Note: this vignette is far from complete and only contains a brief discussion (originally from an email) of the topic in the context of rasters. It will be rewritten and expanded in future releases.


Imagine you have a raster with 2 islands, and that water separating the islands in the raster is represented with NA’s. These two islands would be disconnected and will result in "Warning: Input contains disconnected regions. This does not work with the cond_passage() metric.". The warning isn’t an issue if you don’t need the cond_passage() function.

Now, each island (aka region) must have at least one pixel with a non-zero absorbing value. The math algorithms don’t work without that. If a region does not have at least one non-zero absorbing value, then the samc() function will result in Error: All disconnected regions must have at least one non-zero absorption value

Now the tricky part; an island/region can be as small as a single pixel. So, if you’re not careful with your raster, you might have very small, isolated patches as small as a pixel floating around somewhere.
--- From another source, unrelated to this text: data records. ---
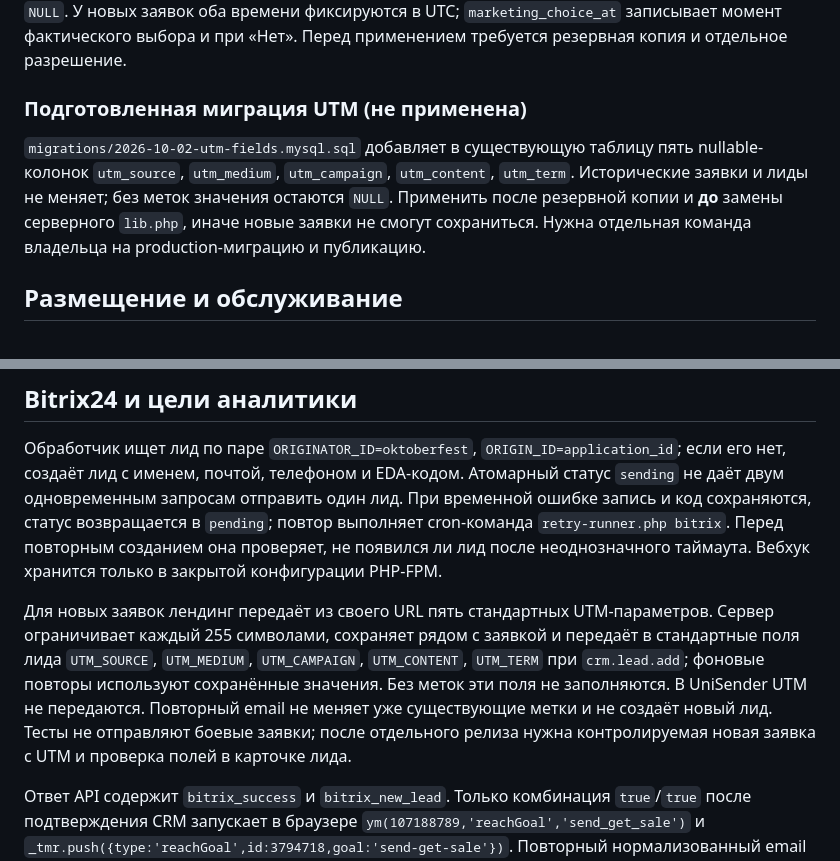
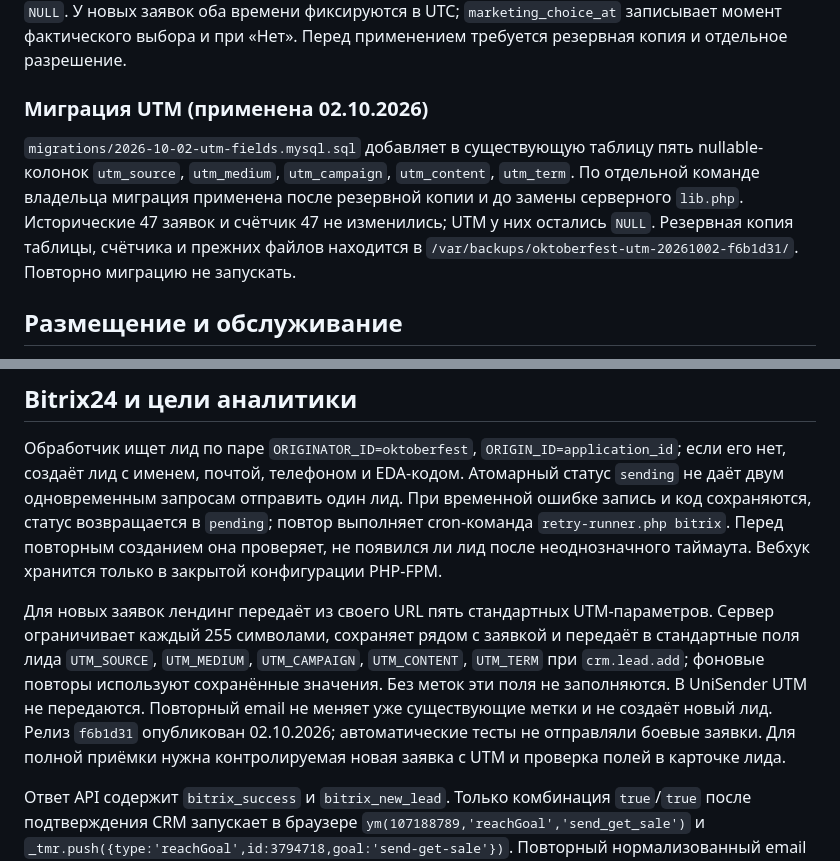
Before and after one commit to nessbleesn/oktoberfest-landing, a Markdown page: server/README.md, 2 parts joined by grey strips. GitHub-like rendering.

Commit message:
Document Oktoberfest UTM release

```diff
--- a/server/README.md
+++ b/server/README.md
@@ -25,9 +25,9 @@ SELECT COUNT(*) FROM oktoberfest_promos WHERE campaign_key='oktoberfest';
 
 `migrations/2026-09-30-consent-fields.mysql.sql` добавляет `personal_consent`, `personal_consented_at`, `marketing_choice_at`. Уже существующий `marketing_consent` остаётся отдельным. Значения старых заявок не перенумеровываются; `personal_consent=1` допустим для них, поскольку прежний сервер принимал заявку только при `true`. Точное время исторических согласий неизвестно и остаётся `NULL`. У новых заявок оба времени фиксируются в UTC; `marketing_choice_at` записывает момент фактического выбора и при «Нет». Перед применением требуется резервная копия и отдельное разрешение.
 
-### Подготовленная миграция UTM (не применена)
+### Миграция UTM (применена 02.10.2026)
 
-`migrations/2026-10-02-utm-fields.mysql.sql` добавляет в существующую таблицу пять nullable-колонок `utm_source`, `utm_medium`, `utm_campaign`, `utm_content`, `utm_term`. Исторические заявки и лиды не меняет; без меток значения остаются `NULL`. Применить после резервной копии и **до** замены серверного `lib.php`, иначе новые заявки не смогут сохраниться. Нужна отдельная команда владельца на production-миграцию и публикацию.
+`migrations/2026-10-02-utm-fields.mysql.sql` добавляет в существующую таблицу пять nullable-колонок `utm_source`, `utm_medium`, `utm_campaign`, `utm_content`, `utm_term`. По отдельной команде владельца миграция применена после резервной копии и до замены серверного `lib.php`. Исторические 47 заявок и счётчик 47 не изменились; UTM у них остались `NULL`. Резервная копия таблицы, счётчика и прежних файлов находится в `/var/backups/oktoberfest-utm-20261002-f6b1d31/`. Повторно миграцию не запускать.
 
 ## Размещение и обслуживание
 
@@ -74,7 +74,7 @@ PHP-FPM обычно очищает окружение; перед запуск
 
 Обработчик ищет лид по паре `ORIGINATOR_ID=oktoberfest`, `ORIGIN_ID=application_id`; если его нет, создаёт лид с именем, почтой, телефоном и EDA-кодом. Атомарный статус `sending` не даёт двум одновременным запросам отправить один лид. При временной ошибке запись и код сохраняются, статус возвращается в `pending`; повтор выполняет cron-команда `retry-runner.php bitrix`. Перед повторным созданием она проверяет, не появился ли лид после неоднозначного таймаута. Вебхук хранится только в закрытой конфигурации PHP-FPM.
 
-Для новых заявок лендинг передаёт из своего URL пять стандартных UTM-параметров. Сервер ограничивает каждый 255 символами, сохраняет рядом с заявкой и передаёт в стандартные поля лида `UTM_SOURCE`, `UTM_MEDIUM`, `UTM_CAMPAIGN`, `UTM_CONTENT`, `UTM_TERM` при `crm.lead.add`; фоновые повторы используют сохранённые значения. Без меток эти поля не заполняются. В UniSender UTM не передаются. Повторный email не меняет уже существующие метки и не создаёт новый лид. Тесты не отправляют боевые заявки; после отдельного релиза нужна контролируемая новая заявка с UTM и проверка полей в карточке лида.
+Для новых заявок лендинг передаёт из своего URL пять стандартных UTM-параметров. Сервер ограничивает каждый 255 символами, сохраняет рядом с заявкой и передаёт в стандартные поля лида `UTM_SOURCE`, `UTM_MEDIUM`, `UTM_CAMPAIGN`, `UTM_CONTENT`, `UTM_TERM` при `crm.lead.add`; фоновые повторы используют сохранённые значения. Без меток эти поля не заполняются. В UniSender UTM не передаются. Повторный email не меняет уже существующие метки и не создаёт новый лид. Релиз `f6b1d31` опубликован 02.10.2026; автоматические тесты не отправляли боевые заявки. Для полной приёмки нужна контролируемая новая заявка с UTM и проверка полей в карточке лида.
 
 Ответ API содержит `bitrix_success` и `bitrix_new_lead`. Только комбинация `true`/`true` после подтверждения CRM запускает в браузере `ym(107188789,'reachGoal','send_get_sale')` и `_tmr.push({type:'reachGoal',id:3794718,goal:'send-get-sale'})`. Повторный нормализованный email получает HTTP 409 `duplicate_email` до UniSender/Bitrix24: новая запись, код, письмо и цель не создаются. При сбое Bitrix24 форма возвращает сохранённый код, но цель отправки не запускается; после фонового повтора CLI браузерную цель задним числом не отправляет. Браузер больше не выводит EDA-код на странице; при `delivery_pending=true` сообщает о задержке письма, не утверждая, что оно уже отправлено. Серверный ответ оставляет `promo_code` для существующего API-контракта.
 
```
If you’re using just 4 directions for the transition function, they could even be immediately diagonal to another patch.

The easiest way to spot these is to pick one of your rasters and set all your non-NA values to the same value, like 1. Then turn all the NA’s to a different value, like 0. Then plot it. Code:

raster[![])) <- 1 
raster[[])) <- 0

If your raster is particularly large, then you might need to save it to a high-res image to spot solo pixels in an external picture editor or viewer.